Even small changes, continually applied, add up. It’s like the power of compounded interested. Finding even a minute a week, over 52 weeks, isn’t just 52 minutes. It’s 23 hours: 1 minute the first week, 2 the second week, and so on.

That’s the part I love, making my clients eyes go wide when they realize how small changes sometimes have huge impacts. In this case not continually allowing ourselves to be interrupted. It’s doing the basics right. Being focused. It’s sharpening the axe before cutting down the tree. Being productive and working on what we want to work on.

Your Actions:

If you’re a fireman, you’re exempt from this question:

Is there something you can do to stop being interrupted at work when you need to focus? What’s the worst thing that will happen if you don’t answer your phone or every text right away every time? What can you do to build at least some uninterrupted time into your daily routine?
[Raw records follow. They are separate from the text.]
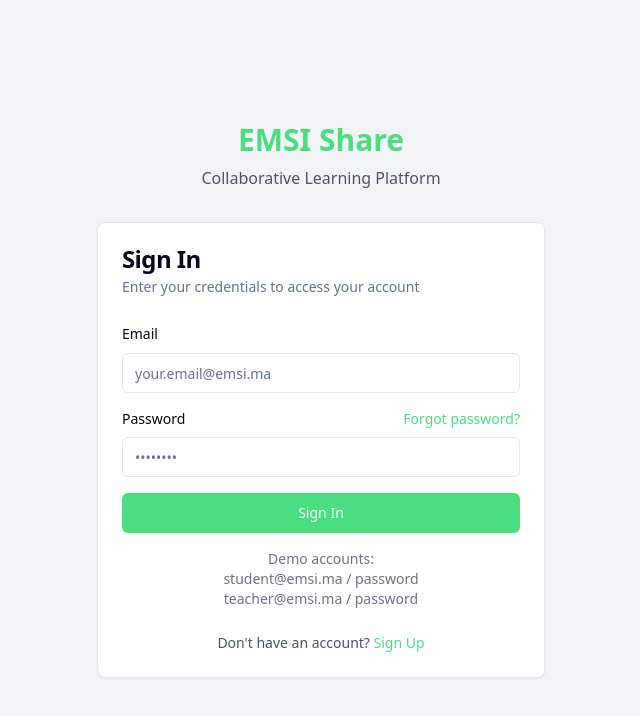
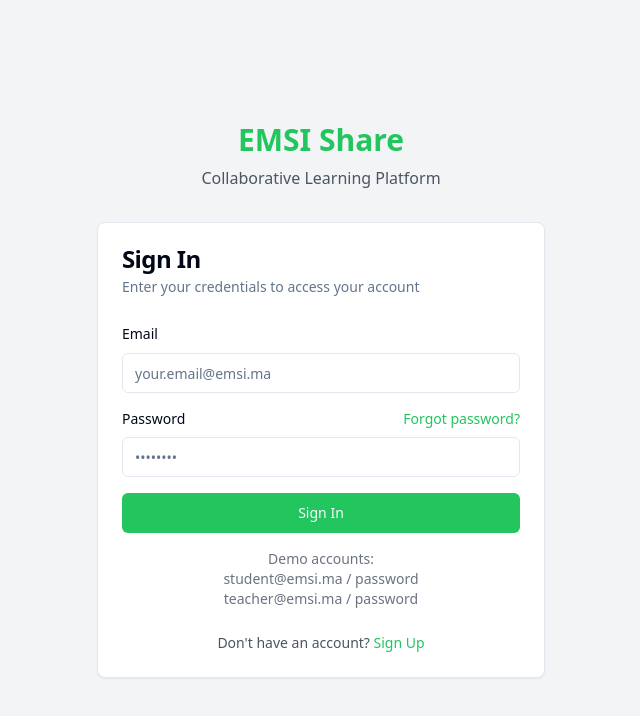
Before and after one commit to naoufal-emsi/emsi-share-learn, a React (Vite) app: page /login in a window 1280 px wide. Shown: the top 716 px of the page, without its empty margins (319-959 px from the left). Built offline with nearby package versions, Linux system fonts and the light colour scheme.

Commit message:
Refactor: Darken the green color

```diff
--- a/tailwind.config.ts
+++ b/tailwind.config.ts
@@ -26,13 +26,13 @@ export default {
 				background: 'hsl(var(--background))',
 				foreground: 'hsl(var(--foreground))',
 				primary: {
-					DEFAULT: '#4ade80', // Changed from #9b87f5 to a medium green
-					light: '#86efac', // Changed from #b3a4f7 to a light green
-					dark: '#22c55e', // Changed from #7E69AB to a dark green
+					DEFAULT: '#22c55e', // Darkened from #4ade80 to #22c55e
+					light: '#4ade80', // Darkened from #86efac to #4ade80
+					dark: '#15803d', // Darkened from #22c55e to #15803d
 					foreground: 'hsl(var(--primary-foreground))'
 				},
 				secondary: {
-					DEFAULT: '#10b981', // Changed from #6E59A5 to a teal green
+					DEFAULT: '#0d9488', // Darkened from #10b981 to #0d9488
 					foreground: 'hsl(var(--secondary-foreground))'
 				},
 				destructive: {
@@ -58,7 +58,7 @@ export default {
 				neutral: {
 					DEFAULT: '#8E9196',
 					dark: '#1A1F2C',
-					light: '#bbf7d0' // Changed from #D6BCFA (light purple) to light green
+					light: '#a3e635' // Darkened from #bbf7d0 to #a3e635
 				},
 				sidebar: {
 					DEFAULT: 'hsl(var(--sidebar-background))',
```
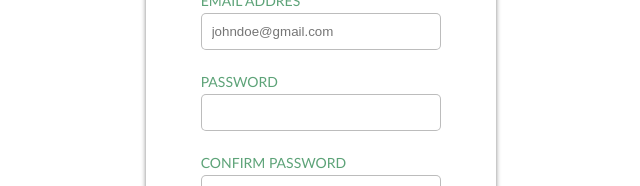
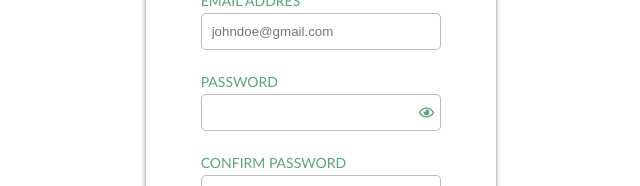
Before and after one commit to VasylUlianovskyi/React-Router-App, a React (Vite) app: page / in a window 1280 px wide. Shown: the part 242-428 px from the top of the page, without its empty margins (319-959 px from the left). Built offline with nearby package versions, Linux system fonts and the light colour scheme; the HTML template or start-up script is replaced by a standard one.

Commit message:
add password visibility

```diff
--- a/src/LoginForm/LoginForm.jsx
+++ b/src/LoginForm/LoginForm.jsx
@@ -1,12 +1,39 @@
 import { IoCreateOutline } from "react-icons/io5";
+import { FaRegEye, FaRegEyeSlash } from "react-icons/fa";
 import styles from "./LoginForm.module.css";
+import classNames from "classnames";
+import { useState } from "react";
 
 const LOGIN_FORM_REG_EXP = {
-  fullname: /^[A-Z][a-z]{1, 31}$/,
   email: /^.+@.+$/,
   password: /^(?=.*[A-Z])(?=.*[a-z])(?=.*[!@#$%^&*])(?=.*[\d]).{8,32}$/,
 };
 function LoginForm() {
+  const [email, setEmail] = useState("");
+  const [password, setPassword] = useState("");
+  const [confirmPassword, setConfirmPassword] = useState("");
+  const [showPassword, setShowPassword] = useState(false);
+
+  const checkValidEmail = ({ target: { value } }) => {
+    setEmail(value);
+  };
+
+  const checkValidPassword = ({ target: { value } }) => {
+    setPassword(value);
+  };
+
+  const confirmPasswordValue = ({ target: { value } }) => {
+    setConfirmPassword(value);
+  };
+
+  const passwordVisibility = (type) => {
+    if (type === "password") {
+      setShowPassword(!showPassword);
+    } else if (type === "confirmPassword") {
+      setConfirmPassword(!showConfirmPassword);
+    }
+  };
+
   return (
     <article className={styles.loginFormArticle}>
       <div className={styles.createAccountIcon}>
@@ -17,10 +44,8 @@ function LoginForm() {
         <label className={styles.loginForm}>
           <span className={styles.inputCaption}>Full Name</span>
           <input
-            // className={checkedValidInputs}
             type="text"
             name="name"
-            // value={fullname}
             required
             autoFocus
             placeholder="John Doe"
@@ -32,19 +57,32 @@ function LoginForm() {
             // className={checkedValidInputs}
             type="email"
             name="email"
-            // value={email}
+            value={email}
             required
             placeholder="johndoe@gmail.com"
+            onChange={checkValidEmail}
           />
         </label>
         <label className={styles.loginForm}>
           <span className={styles.inputCaption}>Password</span>
           <input
             // className={checkedValidInputs}
-            type="password"
+            type={showPassword ? "text" : "password"}
             name="password"
-            // value={password}
+            value={password}
+            onChange={checkValidPassword}
           />
+          {showPassword ? (
+            <FaRegEyeSlash
+              className={styles.regEyeBtn}
+              onClick={() => passwordVisibility("password")}
+            />
+          ) : (
+            <FaRegEye
+              className={styles.regEyeBtn}
+              onClick={() => passwordVisibility("password")}
+            />
+          )}
         </label>
         <label className={styles.loginForm}>
           <span className={styles.inputCaption}>Confirm Password</span>
@@ -52,7 +90,8 @@ function LoginForm() {
             // className={checkedValidInputs}
             type="password"
             name="password"
-            // value={password}
+            value={confirmPassword}
+            onChange={confirmPasswordValue}
             required
           />
         </label>
@@ -62,7 +101,6 @@ function LoginForm() {
             className={styles.chekedIcon}
             name="AgreeCheckBox"
             type="checkbox"
-            // checked
             // onChange
           />
           <span className={styles.newCheckboxIcon}></span>
--- a/src/LoginForm/LoginForm.module.css
+++ b/src/LoginForm/LoginForm.module.css
@@ -59,6 +59,7 @@
   flex-direction: column;
   gap: 5px;
   padding: 5px;
+  position: relative;
 }
 
 
@@ -67,6 +68,14 @@ input {
   padding: 10px;
   border: 1px solid rgba(128, 128, 128, 0.527);
   border-radius: 5px;
+}
+
+.regEyeBtn {
+  position: absolute;
+  right: 12px;
+  top: 35px;
+  font-size: 15px;
+  cursor: pointer;
 }
 
 
@@ -106,7 +115,7 @@ input {
   right: -1px;
   padding: 1px 0px 1px 0px;
   border: 1px solid grey;
-  font-size: 10px;
+  font-size: 8px;
   background-color: #5da378;
   border-radius: 2px;
   color: white;
```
Fire the Creeps and Bums

Fire the Creeps and Bums

Firing a non-productive or anti-social (in the destructive sense) member of a team actually increases the team’s productivity by 30 to 40%. That means that on a team size of 4, productivity will stay the same or get better even if you don’t replace them,  Yet your payroll drops by a quarter.
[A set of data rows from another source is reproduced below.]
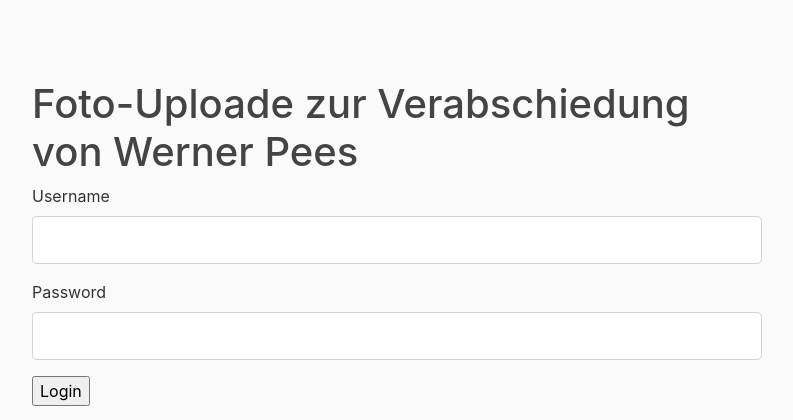
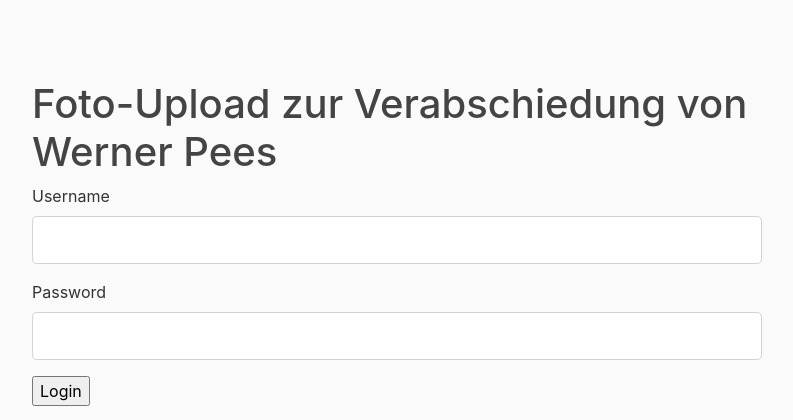
Before and after one commit to Snirpsi/flappy_flask_file_uploader, a Flask app: page /admin in a window 1280 px wide. Shown: the top 420 px of the page, without its empty margins (53-846 px from the left). Run offline with Flask 2, Linux system fonts and the light colour scheme; some libraries are stand-ins or nearby versions.

Commit message:
fixed upload spelling

```diff
--- a/app/__init__.py
+++ b/app/__init__.py
@@ -9,8 +9,8 @@ app = Flask(__name__)
 app.config['ADMIN_USERNAME'] = settings.username
 app.config['ADMIN_PASSWORD'] = settings.password    #change this!
 app.config['SECRET_KEY'] = settings.secret #change this!
-app.config['UPLOADED_IMAGES_DEST'] = 'app/static/uploads/images/' #uploade location
-app.config['MAX_CONTENT_LENGTH'] = settings.form.file.maxSize * 1024 * 1024 #max uploade file size
+app.config['UPLOADED_IMAGES_DEST'] = 'app/static/uploads/images/' #upload location
+app.config['MAX_CONTENT_LENGTH'] = settings.form.file.maxSize * 1024 * 1024 #max upload file size
 
 
 from app import views
--- a/app/config.json
+++ b/app/config.json
@@ -65,8 +65,8 @@
             }
         }
     },
-    "bilderuploade": {
-        "title": "Foto-Uploade zur Verabschiedung von Werner Pees",
+    "bilderupload": {
+        "title": "Foto-Upload zur Verabschiedung von Werner Pees",
         "password": "superSicher123123",
         "username": "admin",
         "secret": "a6d7f6bhas9d8f76asdf876af8364fgaiefzba3f7ae87zvgiawuzegfivawefz",
--- a/app/forms.py
+++ b/app/forms.py
@@ -10,10 +10,10 @@ from .customisationLoader import CustomisationLoader
 from pprint import pprint
 
 VIDEOS = ("AVCHD","AVI","FLV","MKV", "MOV","MP4","WEBM","WMV")+("avchd","avi","flv","mkv", "mov","mp4","webm","wmv")
-allowedUploades = UploadSet('images', IMAGES + VIDEOS)
+allowedUploads = UploadSet('images', IMAGES + VIDEOS)
 
 
-class UploadeForm(FlaskForm):
+class UploadForm(FlaskForm):
 
 
     #'Hey %(name)s, there is a 0x%(errno)x error!' % {"name": name, "errno": errno }
@@ -29,7 +29,7 @@ class UploadeForm(FlaskForm):
     beschreibung = TextAreaField(texts.description.label % {"maxLength":texts.description.maxLength} , [Length(min=0, max=texts.description.maxLength , message=texts.description.errorLength )  ] )
     image = FileField(texts.file.label  %  {"size":texts.file.maxSize ,  "types":str(texts.file.fileTypes) },validators=[\
         FileRequired(texts.file.errorReqired),\
-        FileAllowed(allowedUploades, texts.file.errorType % {  "types":str(texts.file.fileTypes) } )])
+        FileAllowed(allowedUploads, texts.file.errorType % {  "types":str(texts.file.fileTypes) } )])
     legal = BooleanField( texts.legal.label ,validators=[DataRequired(texts.legal.errorReqired)])
     submit = SubmitField(texts.submit.label)
 
@@ -46,7 +46,7 @@ class UploadeForm(FlaskForm):
 
     image = FileField('Foto/Video nicht größer als ' +  str( int(app.config['MAX_CONTENT_LENGTH']/1024/1024)) +  "MegaByte." + " Erlaubte Formate sind:"  + str(IMAGES +VIDEOS) ,validators=[\
         FileRequired("Bitte wählen Sie ein Bild zum hochladen aus."),\
-        FileAllowed(allowedUploades, 'Es sint lediglich Bilder/Videos der folgenden Formate erlaubt:' + ' Bilder: ' +  str(IMAGES + VIDEOS) + ' Videos: ' )])
+        FileAllowed(allowedUploads, 'Es sint lediglich Bilder/Videos der folgenden Formate erlaubt:' + ' Bilder: ' +  str(IMAGES + VIDEOS) + ' Videos: ' )])
 
     legal = BooleanField( 'Ich besitze die Rechte an diesem Bild und gebe es hiermit zur Veröffentlichung und Bearbeitung frei. Des Weiteren habe ich die Datenschutzbestimmungen gelesen.*' ,validators=[DataRequired('Das Bild wird nur angenommen, wenn Sie der Erklärung zustimmen!')])
 
--- a/app/pictureEntry.py
+++ b/app/pictureEntry.py
@@ -18,7 +18,7 @@ class EntryMetadata:
     email=None
     name=None
     aufnahmedatum=None
-    uploadeDate=None
+    uploadDate=None
     beschreibung = None
     image = None
     filename = None
@@ -40,7 +40,7 @@ class EntryMetadata:
 
         now = datetime.now()
         dt_string = now.strftime("%d/%m/%Y %H:%M:%S")
-        self.uploadeDate = dt_string
+        self.uploadDate = dt_string
 
 
 
@@ -104,7 +104,7 @@ class EntryMetadataLoader:
                 entry.image = None ## dont loade image here
                 entry.filename = json_string["filename"]
                 entry.fileextension =  json_string["fileextension"]
-                entry.uploadeDate= json_string["uploadeDate"]
+                entry.uploadDate= json_string["uploadDate"]
 
                 data.insert(0,entry)
         return data
--- a/app/static/uploads/images/ca6zX6RTcmTyF6hHkviS/metadata.json
+++ b/app/static/uploads/images/ca6zX6RTcmTyF6hHkviS/metadata.json
@@ -1 +1 @@
-{"id": "ca6zX6RTcmTyF6hHkviS", "email": "geheim@geheim.de", "name": "Herr Herr", "aufnahmedatum": "2021-02-16", "beschreibung": "Dog playing trombone!", "image": null, "filename": "uploadCat.jpg", "fileextension": "jpg", "uploadeDate": "08/02/2021 06:16:24"}
+{"id": "ca6zX6RTcmTyF6hHkviS", "email": "geheim@geheim.de", "name": "Herr Herr", "aufnahmedatum": "2021-02-16", "beschreibung": "Dog playing trombone!", "image": null, "filename": "uploadCat.jpg", "fileextension": "jpg", "uploadDate": "08/02/2021 06:16:24"}
--- a/app/templates/allUploades.html
+++ b/app/templates/allUploads.html
@@ -59,10 +59,10 @@
                 </tr>
                 <tr>
                     <td>
-                        Uploade-Datum:
+                        upload-Datum:
                     </td>
                     <td>
-                        {{entry.uploadeDate}}
+                        {{entry.uploadDate}}
                     </td>
                 </tr>
             </table>
--- a/app/templates/login.html
+++ b/app/templates/login.html
@@ -3,7 +3,7 @@
 
 <div class="row">
     <div class="col-md-8">
-        <h1>Foto-Uploade zur Verabschiedung von Werner Pees</h1>
+        <h1>Foto-Upload zur Verabschiedung von Werner Pees</h1>
 
         {%if loginFail%}
 
--- a/app/views.py
+++ b/app/views.py
@@ -1,7 +1,7 @@
 # coding:utf8
 from app import app
 from flask import Flask, url_for, request, render_template, flash, redirect, flash, send_from_directory, send_file
-from .forms import UploadeForm, AdminLoginForm
+from .forms import UploadForm, AdminLoginForm
 from .pictureEntry import EntryMetadataLoader, EntryMetadata
 from subprocess import call
 from flask_uploads import configure_uploads, IMAGES, UploadSet
@@ -15,8 +15,8 @@ import secrets
 
 # file extensions
 VIDEOS = ("AVCHD", "AVI", "FLV", "MKV", "MOV", "MP4", "WEBM", "WMV")
-allowedUploades = UploadSet('images', IMAGES + VIDEOS)
-configure_uploads(app, allowedUploades)
+allowedUploads = UploadSet('images', IMAGES + VIDEOS)
+configure_uploads(app, allowedUploads)
 
 # login
 login_manager = LoginManager()
@@ -33,11 +33,11 @@ class User(UserMixin):
         self.password = app.config['ADMIN_PASSWORD']
 
 
-# uploade site
+# upload site
 @app.route('/', methods=['GET', 'POST'])
 def index():
-    form = UploadeForm()
-    filename = ""  # zeigt filename nach uploade an
+    form = UploadForm()
+    filename = ""  # zeigt filename nach upload an
     prevErg = False  # zeigt erfolgsbanner an
 
     if form.validate_on_submit():
@@ -72,7 +72,7 @@ def listAllFotos():
 
                 loader = EntryMetadataLoader()
                 data = loader.loadeAll()
-                return render_template('allUploades.html', data=data)
+                return render_template('allUploads.html', data=data)
             else:
                 loginFail = True
 
@@ -81,7 +81,7 @@ def listAllFotos():
 
 @app.route('/img/<path:filename>')
 def download_file(filename):
-    # get uploade directory without "app" in the begining
+    # get upload directory without "app" in the begining
     path = app.config['UPLOADED_IMAGES_DEST'].split("/", 1)[1]
     return send_file(path + filename)
 
```
Also changed, not shown: 1 other file.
On a larger team then you’re making money by getting rid of the bully / degenerate  because of the bump to productivity. If they’re at the managerial or executive level your return on investment is even higher. The higher up in an organization the greater their impact, positive or negative.

Cost of a Bad Hire

If that doesn’t convince you then consider the cost of make a bad hire, or keeping them around. It starts at five times their annual salary and goes up from there, depending on their impact within the organization. Up to 27 times.

Too many leaders are afraid to replace, move, or let go somebody they know needs it. Perhaps they’re in a key position. Perhaps they’re a family member (tough one for sure). Perhaps they’re a loyal, long-term employee whose performance has dropped in recent years.

So decide now what’s best for the business and all the people in it. If you can’t do what’s right, maybe the problem is you.

Let the Facts Judge Them

I like John Spence’s approach as outlined in his book “Awesomely Simple“. You’ll need four sheets of paper: On the first one have thee employee write  what they believe is expected of them. It’s important that expectations are clear and agreed, and that they have agreed deadlines.

On the second they write what they need (training, staff, support, equipment) to accomplish what they’ve committed to. On the third what their reward should be if they accomplish their goals. On the fourth, what they believe the consequences of failure should be.

The key to this approach is regular (weekly) face-to-face review. Regular review is where accountability happens. We don’t need to judge our employees. Presenting the facts will do that for us.

What Took You So Long?

A common reaction when they finally do get asked to leave? “What took you so long?” Everybody else knows what needs to be done. Why don’t you?

What’s the hardest fire you’ve had to make? Do you have somebody you need to let go but just keep putting it off? Let us know in the comments.